PROMPT - Could you retype every line below exactly, omitting the images?

PROVIDED INFORMATION START

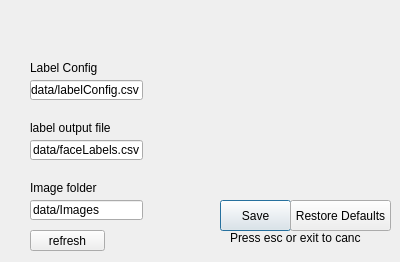
Old version of the form settings.ui in the repository ablacklama/FaceLabeler.
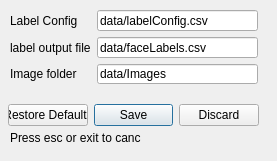
New version of the form. Icons and pictures are not drawn.

Commit message: changed buttons to button array in settings

```diff
--- a/settings.ui
+++ b/settings.ui
@@ -6,8 +6,8 @@
    <rect>
     <x>0</x>
     <y>0</y>
-    <width>400</width>
-    <height>262</height>
+    <width>277</width>
+    <height>161</height>
    </rect>
   </property>
   <property name="windowTitle">
@@ -20,95 +20,20 @@
   <property name="accessibleName">
    <string/>
   </property>
+  <property name="styleSheet">
+   <string notr="true">color:black;</string>
+  </property>
   <property name="sizeGripEnabled">
    <bool>false</bool>
   </property>
   <property name="modal">
    <bool>false</bool>
   </property>
-  <widget class="QLineEdit" name="labelListPath">
-   <property name="geometry">
-    <rect>
-     <x>30</x>
-     <y>140</y>
-     <width>113</width>
-     <height>20</height>
-    </rect>
-   </property>
-   <property name="text">
-    <string>data/faceLabels.csv</string>
-   </property>
-  </widget>
-  <widget class="QLineEdit" name="imageDir">
-   <property name="geometry">
-    <rect>
-     <x>30</x>
-     <y>200</y>
-     <width>113</width>
-     <height>20</height>
-    </rect>
-   </property>
-   <property name="text">
-    <string>data/Images</string>
-   </property>
-  </widget>
-  <widget class="QLineEdit" name="labelConfigPath">
-   <property name="geometry">
-    <rect>
-     <x>30</x>
-     <y>80</y>
-     <width>113</width>
-     <height>20</height>
-    </rect>
-   </property>
-   <property name="text">
-    <string>data/labelConfig.csv</string>
-   </property>
-  </widget>
-  <widget class="QLabel" name="label">
-   <property name="geometry">
-    <rect>
-     <x>30</x>
-     <y>180</y>
-     <width>101</width>
-     <height>16</height>
-    </rect>
-   </property>
-   <property name="text">
-    <string>Image folder</string>
-   </property>
-  </widget>
-  <widget class="QLabel" name="label_2">
-   <property name="geometry">
-    <rect>
-     <x>30</x>
-     <y>120</y>
-     <width>101</width>
-     <height>16</height>
-    </rect>
-   </property>
-   <property name="text">
-    <string>label output file</string>
-   </property>
-  </widget>
-  <widget class="QLabel" name="label_3">
-   <property name="geometry">
-    <rect>
-     <x>30</x>
-     <y>60</y>
-     <width>101</width>
-     <height>16</height>
-    </rect>
-   </property>
-   <property name="text">
-    <string>Label Config</string>
-   </property>
-  </widget>
   <widget class="QLabel" name="label_4">
    <property name="geometry">
     <rect>
-     <x>230</x>
-     <y>230</y>
+     <x>10</x>
+     <y>130</y>
      <width>131</width>
      <height>16</height>
     </rect>
@@ -117,44 +42,87 @@
     <string>Press esc or exit to cancel</string>
    </property>
   </widget>
-  <widget class="QPushButton" name="saveButton">
+  <widget class="QDialogButtonBox" name="buttonArray">
    <property name="geometry">
     <rect>
-     <x>220</x>
-     <y>200</y>
-     <width>71</width>
+     <x>8</x>
+     <y>100</y>
+     <width>251</width>
      <height>31</height>
     </rect>
    </property>
-   <property name="text">
-    <string>Save</string>
+   <property name="standardButtons">
+    <set>QDialogButtonBox::Discard|QDialogButtonBox::RestoreDefaults|QDialogButtonBox::Save</set>
    </property>
-  </widget>
-  <widget class="QPushButton" name="restoreDefaultsButton">
-   <property name="geometry">
-    <rect>
-     <x>290</x>
-     <y>200</y>
-     <width>101</width>
-     <height>31</height>
-    </rect>
+   <property name="centerButtons">
+    <bool>true</bool>
    </property>
-   <property name="text">
-    <string>Restore Defaults</string>
-   </property>
   </widget>
-  <widget class="QPushButton" name="refreshButton">
+  <widget class="QWidget" name="gridLayoutWidget">
    <property name="geometry">
     <rect>
-     <x>30</x>
-     <y>230</y>
-     <width>75</width>
-     <height>21</height>
+     <x>10</x>
+     <y>10</y>
+     <width>251</width>
+     <height>74</height>
     </rect>
    </property>
-   <property name="text">
-    <string>refresh</string>
-   </property>
+   <layout class="QGridLayout" name="gridLayout">
+    <property name="sizeConstraint">
+     <enum>QLayout::SetDefaultConstraint</enum>
+    </property>
+    <property name="rightMargin">
+     <number>3</number>
+    </property>
+    <item row="2" column="0">
+     <widget class="QLabel" name="label">
+      <property name="text">
+       <string>Image folder</string>
+      </property>
+     </widget>
+    </item>
+    <item row="1" column="0">
+     <widget class="QLabel" name="label_2">
+      <property name="text">
+       <string>label output file</string>
+      </property>
+     </widget>
+    </item>
+    <item row="2" column="1">
+     <widget class="QLineEdit" name="imageDir">
+      <property name="styleSheet">
+       <string notr="true">&lt;font color=red&gt;</string>
+      </property>
+      <property name="text">
+       <string>data/Images</string>
+      </property>
+     </widget>
+    </item>
+    <item row="0" column="1">
+     <widget class="QLineEdit" name="labelConfigPath">
+      <property name="text">
+       <string>data/labelConfig.csv</string>
+      </property>
+     </widget>
+    </item>
+    <item row="1" column="1">
+     <widget class="QLineEdit" name="labelListPath">
+      <property name="text">
+       <string>data/faceLabels.csv</string>
+      </property>
+     </widget>
+    </item>
+    <item row="0" column="0">
+     <widget class="QLabel" name="label_3">
+      <property name="styleSheet">
+       <string notr="true"/>
+      </property>
+      <property name="text">
+       <string>Label Config</string>
+      </property>
+     </widget>
+    </item>
+   </layout>
   </widget>
  </widget>
  <resources/>
```
The commit also changes 1 other file.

PROVIDED INFORMATION END

RESULT -
Old version of the form settings.ui in the repository ablacklama/FaceLabeler.
New version of the form. Icons and pictures are not drawn.

Commit message: changed buttons to button array in settings

```diff
--- a/settings.ui
+++ b/settings.ui
@@ -6,8 +6,8 @@
    <rect>
     <x>0</x>
     <y>0</y>
-    <width>400</width>
-    <height>262</height>
+    <width>277</width>
+    <height>161</height>
    </rect>
   </property>
   <property name="windowTitle">
@@ -20,95 +20,20 @@
   <property name="accessibleName">
    <string/>
   </property>
+  <property name="styleSheet">
+   <string notr="true">color:black;</string>
+  </property>
   <property name="sizeGripEnabled">
    <bool>false</bool>
   </property>
   <property name="modal">
    <bool>false</bool>
   </property>
-  <widget class="QLineEdit" name="labelListPath">
-   <property name="geometry">
-    <rect>
-     <x>30</x>
-     <y>140</y>
-     <width>113</width>
-     <height>20</height>
-    </rect>
-   </property>
-   <property name="text">
-    <string>data/faceLabels.csv</string>
-   </property>
-  </widget>
-  <widget class="QLineEdit" name="imageDir">
-   <property name="geometry">
-    <rect>
-     <x>30</x>
-     <y>200</y>
-     <width>113</width>
-     <height>20</height>
-    </rect>
-   </property>
-   <property name="text">
-    <string>data/Images</string>
-   </property>
-  </widget>
-  <widget class="QLineEdit" name="labelConfigPath">
-   <property name="geometry">
-    <rect>
-     <x>30</x>
-     <y>80</y>
-     <width>113</width>
-     <height>20</height>
-    </rect>
-   </property>
-   <property name="text">
-    <string>data/labelConfig.csv</string>
-   </property>
-  </widget>
-  <widget class="QLabel" name="label">
-   <property name="geometry">
-    <rect>
-     <x>30</x>
-     <y>180</y>
-     <width>101</width>
-     <height>16</height>
-    </rect>
-   </property>
-   <property name="text">
-    <string>Image folder</string>
-   </property>
-  </widget>
-  <widget class="QLabel" name="label_2">
-   <property name="geometry">
-    <rect>
-     <x>30</x>
-     <y>120</y>
-     <width>101</width>
-     <height>16</height>
-    </rect>
-   </property>
-   <property name="text">
-    <string>label output file</string>
-   </property>
-  </widget>
-  <widget class="QLabel" name="label_3">
-   <property name="geometry">
-    <rect>
-     <x>30</x>
-     <y>60</y>
-     <width>101</width>
-     <height>16</height>
-    </rect>
-   </property>
-   <property name="text">
-    <string>Label Config</string>
-   </property>
-  </widget>
   <widget class="QLabel" name="label_4">
    <property name="geometry">
     <rect>
-     <x>230</x>
-     <y>230</y>
+     <x>10</x>
+     <y>130</y>
      <width>131</width>
      <height>16</height>
     </rect>
@@ -117,44 +42,87 @@
     <string>Press esc or exit to cancel</string>
    </property>
   </widget>
-  <widget class="QPushButton" name="saveButton">
+  <widget class="QDialogButtonBox" name="buttonArray">
    <property name="geometry">
     <rect>
-     <x>220</x>
-     <y>200</y>
-     <width>71</width>
+     <x>8</x>
+     <y>100</y>
+     <width>251</width>
      <height>31</height>
     </rect>
    </property>
-   <property name="text">
-    <string>Save</string>
+   <property name="standardButtons">
+    <set>QDialogButtonBox::Discard|QDialogButtonBox::RestoreDefaults|QDialogButtonBox::Save</set>
    </property>
-  </widget>
-  <widget class="QPushButton" name="restoreDefaultsButton">
-   <property name="geometry">
-    <rect>
-     <x>290</x>
-     <y>200</y>
-     <width>101</width>
-     <height>31</height>
-    </rect>
+   <property name="centerButtons">
+    <bool>true</bool>
    </property>
-   <property name="text">
-    <string>Restore Defaults</string>
-   </property>
   </widget>
-  <widget class="QPushButton" name="refreshButton">
+  <widget class="QWidget" name="gridLayoutWidget">
    <property name="geometry">
     <rect>
-     <x>30</x>
-     <y>230</y>
-     <width>75</width>
-     <height>21</height>
+     <x>10</x>
+     <y>10</y>
+     <width>251</width>
+     <height>74</height>
     </rect>
    </property>
-   <property name="text">
-    <string>refresh</string>
-   </property>
+   <layout class="QGridLayout" name="gridLayout">
+    <property name="sizeConstraint">
+     <enum>QLayout::SetDefaultConstraint</enum>
+    </property>
+    <property name="rightMargin">
+     <number>3</number>
+    </property>
+    <item row="2" column="0">
+     <widget class="QLabel" name="label">
+      <property name="text">
+       <string>Image folder</string>
+      </property>
+     </widget>
+    </item>
+    <item row="1" column="0">
+     <widget class="QLabel" name="label_2">
+      <property name="text">
+       <string>label output file</string>
+      </property>
+     </widget>
+    </item>
+    <item row="2" column="1">
+     <widget class="QLineEdit" name="imageDir">
+      <property name="styleSheet">
+       <string notr="true">&lt;font color=red&gt;</string>
+      </property>
+      <property name="text">
+       <string>data/Images</string>
+      </property>
+     </widget>
+    </item>
+    <item row="0" column="1">
+     <widget class="QLineEdit" name="labelConfigPath">
+      <property name="text">
+       <string>data/labelConfig.csv</string>
+      </property>
+     </widget>
+    </item>
+    <item row="1" column="1">
+     <widget class="QLineEdit" name="labelListPath">
+      <property name="text">
+       <string>data/faceLabels.csv</string>
+      </property>
+     </widget>
+    </item>
+    <item row="0" column="0">
+     <widget class="QLabel" name="label_3">
+      <property name="styleSheet">
+       <string notr="true"/>
+      </property>
+      <property name="text">
+       <string>Label Config</string>
+      </property>
+     </widget>
+    </item>
+   </layout>
   </widget>
  </widget>
  <resources/>
```
The commit also changes 1 other file.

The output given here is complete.